Invisible Ink Will Live On Here
Never one to leave a good idea alone, now that the column and its paper have gone I’ll be posting an Invisible Ink column each week here. There will be a collection of the columns, much expanded (I’ve written it, we just have to sell it) but in the meantime you can get your fix here…so let’s go right back to the beginning. I’ll rewrite these little biographies as I go to reflect the rediscovered status of the writers, many of whom have returned to print in the decade that I’ve been writing the column.
Readers have sometimes asked me why I don’t make the biographies longer. My reply remains; they’re designed the whet the appetite, not provide comprehensive overviews, which of course can be found in many places online. My main purpose was to suggest authors that readers may not be aware of.
- Robert Aickman

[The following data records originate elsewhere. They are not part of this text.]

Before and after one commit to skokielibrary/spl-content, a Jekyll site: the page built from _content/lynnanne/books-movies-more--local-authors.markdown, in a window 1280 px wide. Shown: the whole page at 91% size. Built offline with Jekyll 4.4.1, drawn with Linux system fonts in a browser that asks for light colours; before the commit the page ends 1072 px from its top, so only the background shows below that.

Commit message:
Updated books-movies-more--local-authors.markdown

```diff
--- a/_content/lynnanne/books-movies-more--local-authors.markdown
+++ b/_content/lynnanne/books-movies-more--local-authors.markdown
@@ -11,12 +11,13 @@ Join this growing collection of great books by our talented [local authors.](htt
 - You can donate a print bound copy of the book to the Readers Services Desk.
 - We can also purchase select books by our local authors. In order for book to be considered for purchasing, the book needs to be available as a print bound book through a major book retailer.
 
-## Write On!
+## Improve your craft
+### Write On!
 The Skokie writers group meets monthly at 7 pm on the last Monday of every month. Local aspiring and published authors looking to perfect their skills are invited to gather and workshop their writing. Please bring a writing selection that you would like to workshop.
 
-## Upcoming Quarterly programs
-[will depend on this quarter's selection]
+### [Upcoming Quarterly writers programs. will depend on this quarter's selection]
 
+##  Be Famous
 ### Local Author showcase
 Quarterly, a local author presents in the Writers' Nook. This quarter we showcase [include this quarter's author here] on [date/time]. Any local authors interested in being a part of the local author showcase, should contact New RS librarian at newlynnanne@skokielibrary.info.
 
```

Richard Marsh, the Victorian author of ‘The Beetle’, the book that outsold ‘Dracula’, had a grandson who became regarded by many as the finest and subtlest exponent of the modern ghost story. Although Robert Fordyce Aickman (born 1914) trained to follow in the footsteps of his architect father, he became a conservationist, and is best remembered for co-founding the Inland Waterways Association, set up to restore and preserve the English canal system.
A theatre critic and opera-lover, Aickman turned his hand to writing ‘strange stories’ quite late, and produced 48 of them published in eight volumes that were eventually recognised as masterpieces of the form. He had the ability to invest the daylight world with all the terrors of the night, and specialised in subverting notions of safety and sunshine into something sinister and unforgiving. His work is best summed up by a wonderful German word, unheimlich, meaning ‘uncanny’, which has the deeper connotation of suggesting the unease caused by being away from home, literally un-home-like.

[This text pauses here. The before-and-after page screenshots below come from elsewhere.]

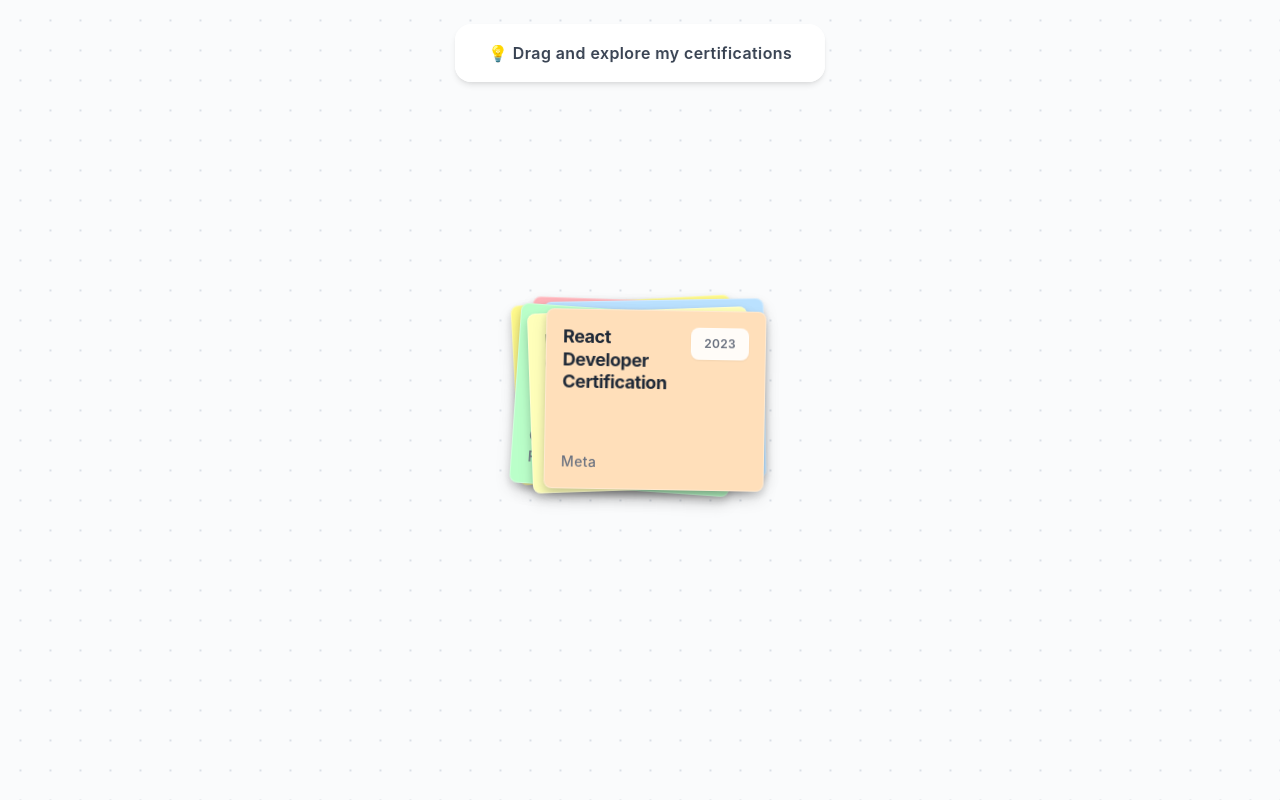
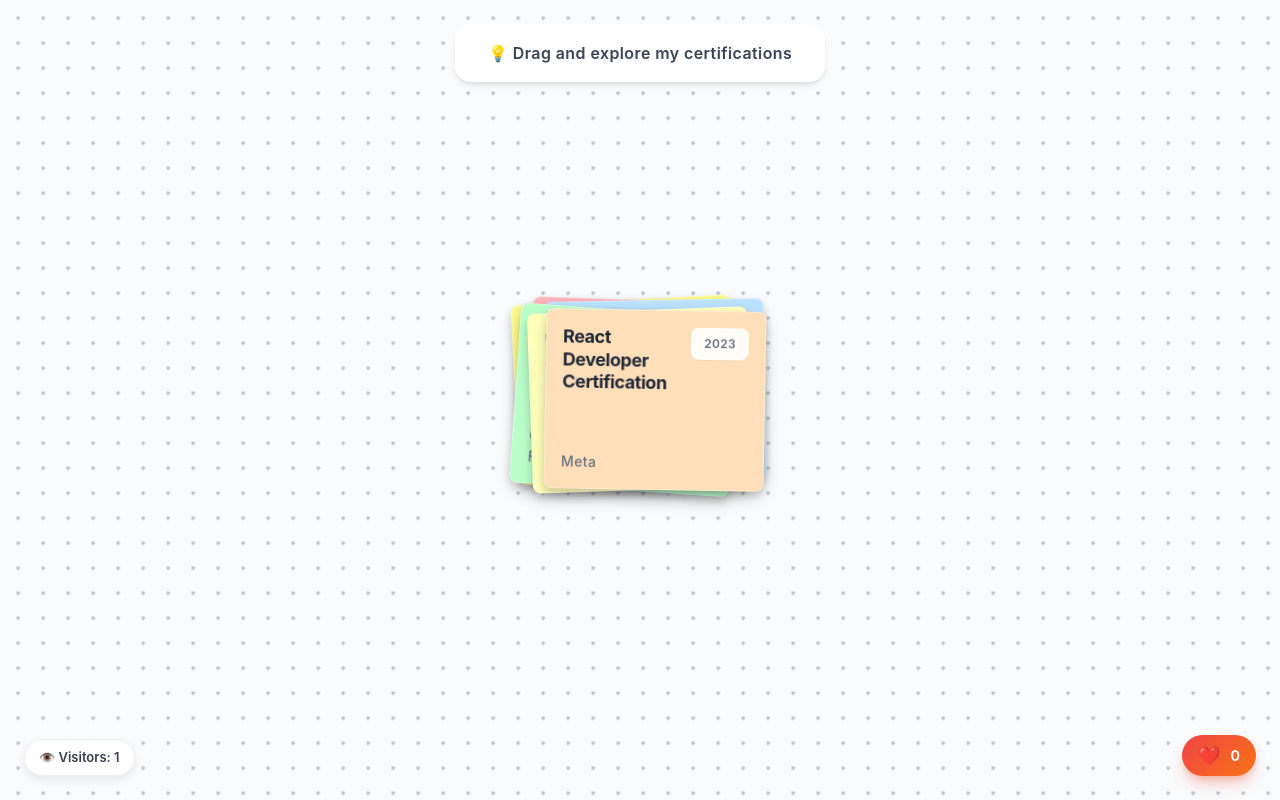
Before and after one commit to SumantSagar73/FunCertificatesProj, a React (Vite) app: page / in a window 1280 px wide. Built offline with nearby package versions, Linux system fonts and the light colour scheme.

Commit message:
Add visitor and heart count functionality with localStorage persistence

```diff
--- a/src/CertificationBoard.css
+++ b/src/CertificationBoard.css
@@ -18,12 +18,12 @@
   height: 100vh;
   background: radial-gradient(
     circle,
-    rgba(148, 163, 184, 0.3) 1px,
-    transparent 1px
+    rgba(148, 163, 184, 0.6) 2px,
+    transparent 2px
   );
-  background-size: 30px 30px;
+  background-size: 25px 25px;
   background-color: #fafbfc;
-  background-position: 0 0, 15px 15px;
+  background-position: 0 0, 12.5px 12.5px;
   position: fixed;
   top: 0;
   left: 0;
--- a/src/CertificationBoard.jsx
+++ b/src/CertificationBoard.jsx
@@ -110,6 +110,28 @@
     return pos;
   });
 
+  // Visitor and heart count using localStorage (persists per device)
+  const [visitorCount, setVisitorCount] = useState(0);
+  const [heartCount, setHeartCount] = useState(0);
+
+  useEffect(() => {
+    // Load visitor count from localStorage, increment on visit
+    const storedVisitors = localStorage.getItem('visitorCount');
+    const newVisitorCount = storedVisitors ? parseInt(storedVisitors, 10) + 1 : 1;
+    setVisitorCount(newVisitorCount);
+    localStorage.setItem('visitorCount', newVisitorCount.toString());
+
+    // Load heart count from localStorage
+    const storedHearts = localStorage.getItem('heartCount');
+    setHeartCount(storedHearts ? parseInt(storedHearts, 10) : 0);
+  }, []);
+
+  const handleHeartClick = () => {
+    const newHeartCount = heartCount + 1;
+    setHeartCount(newHeartCount);
+    localStorage.setItem('heartCount', newHeartCount.toString());
+  };
+
 
   return (
     <DndContext
@@ -139,6 +161,15 @@
             />
           ))}
         </div>
+        {/* Floating Heart Button */}
+        <button className="heart-button" onClick={handleHeartClick} aria-label="Like this board">
+          <span className="heart-icon" role="img" aria-label="heart">❤️</span>
+          <span className="heart-count">{heartCount}</span>
+        </button>
+        {/* Visitor Badge */}
+        <div className="visitor-badge">
+          👁️ Visitors: {visitorCount}
+        </div>
       </div>
     </DndContext>
   );
```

In ‘Ringing the Changes’, Gerald and his new wife head off to the coast on their honeymoon, and this sense of unease is present from the outset. The groom is 24 years older than his bride, the inn they have chosen is inhospitable, a night walk through the coastal town provides no glimpse of the sea and all the time, church bells peal endlessly. When Gerald asks the hard-drinking landlady why all the town’s churches are bell-ringing simultaneously, she tersely replies ‘Practice.’ Gerald and his wife have stumbled into an annual ritual to wake the dead, on a night when even the sea retreats, but the story’s power – like so much of Aickman’s work – derives from a deeper sense of humanity. Gerald and his wife are separated first by age and temperament, then by something more physical, and this acts as an intimation of Gerald’s own mortality. Thus is a simple ghost story transformed into a classic. Accessible, suspenseful and disturbing, it unites atmosphere and plot together with an occasionally surprising vocabulary (‘vaticinations’, ‘sequacity’). Aickman was nostalgic for a lost world of fens and villages, and it’s no surprise that his first collection was produced with Elizabeth Jane Howard, whose marvellously creepy canal tale ‘Three Miles Up’ has a kinship with Aickman’s best work.

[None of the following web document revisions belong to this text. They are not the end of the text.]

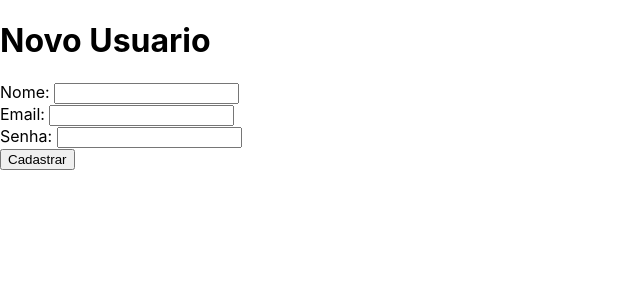
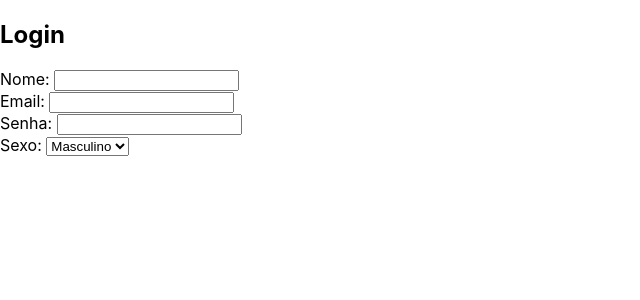
Before and after one commit to urielleverkhan/estudoReact, a React (Create React App) app: page / in a window 1280 px wide. Shown: the top 300 px of the page, without its empty margins (0-640 px from the left). Built offline with nearby package versions, Linux system fonts and the light colour scheme.

Commit message:
- aula 44 melhorando formulario

```diff
--- a/src/App.js
+++ b/src/App.js
@@ -1,47 +1,50 @@
 import { render } from '@testing-library/react';
 import React, {Component} from 'react';
+
 
 
 class App extends Component{
     constructor (props){
         super(props);
-        this.state ={
-            nome: '',
-            email: '',
-            senha: '',
-            error: ''
+        this.state = {
+           form:{
+                nome: ' ',
+                email: '',
+                senha: '',
+                sexo: '' }
         }
-        this.cadastrar = this.cadastrar.bind(this);
+        this.dadosForm = this.dadosForm.bind(this);
 
     }
-    cadastrar(event){
-        const{nome, email, senha} =this.state;
-        if (nome !== '' && email !== '' && senha !== ''){
-        alert(`Nome: ${nome} \nEmail: ${email} \nSenha: ${senha}`);
-        }else{
-            this.setState({error: 'Ops! parece que está faltando algo'});
-        }
-        event.preventDefault();
+    dadosForm(e){
+        let form= this.state.form;
+        form[e.target.name] = e.target.value;
+        this.setState({form: form});
     }
 
     render(){
         return(
             <div>
-               <h1>Novo Usuario</h1>
-                {this.state.error && <p>{this.state.error}</p>}
-               <form onSubmit={this.cadastrar}>
-                   Nome: <input type="text" value={this.state.nome}
-                        onChange={(e) => this.setState({nome: e.target.value})} /><br/>
-                   Email: <input type="email" value={this.state.email}
-                        onChange={(e) => this.setState({email: e.target.value})} /><br/>
-                   Senha: <input type="password" value={this.state.senha}
-                        onChange={(e) => this.setState({senha: e.target.value})} /><br/>
-                    <button type="submit">Cadastrar</button>
-               </form>
+
+                <h2>Login</h2>
+                Nome: <input type="text" name="nome" value={this.state.form.nome} onChange={this.dadosForm} /><br/>
+                Email: <input type="email" name="email" value={this.state.form.email} onChange={this.dadosForm} /><br/>
+                Senha: <input type="password" name="senha" value={this.state.form.senha} onChange={this.dadosForm} /><br/>
+                Sexo: <select name="sexo" value={this.state.form.sexo} onChange={this.dadosForm}>
+                    <option value="masculino">Masculino</option>
+                    <option value="feminino">Feminino</option>
+                </select>
+
+                <div>
+                    <h3>{this.state.form.nome}</h3>
+                    <h2>{this.state.form.email}</h2>
+                    <h2>{this.state.form.senha}</h2>
+                    <h2>{this.state.form.sexo}</h2>
+                </div>
 
             </div>
         );
     }
+
 }
-
 export default App;
```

Happily, his writing is finally reaching a new audience and is back in print, with paperbacks from Faber & Faber, and some very collectable, elegant hardbacks from Tartarus Press.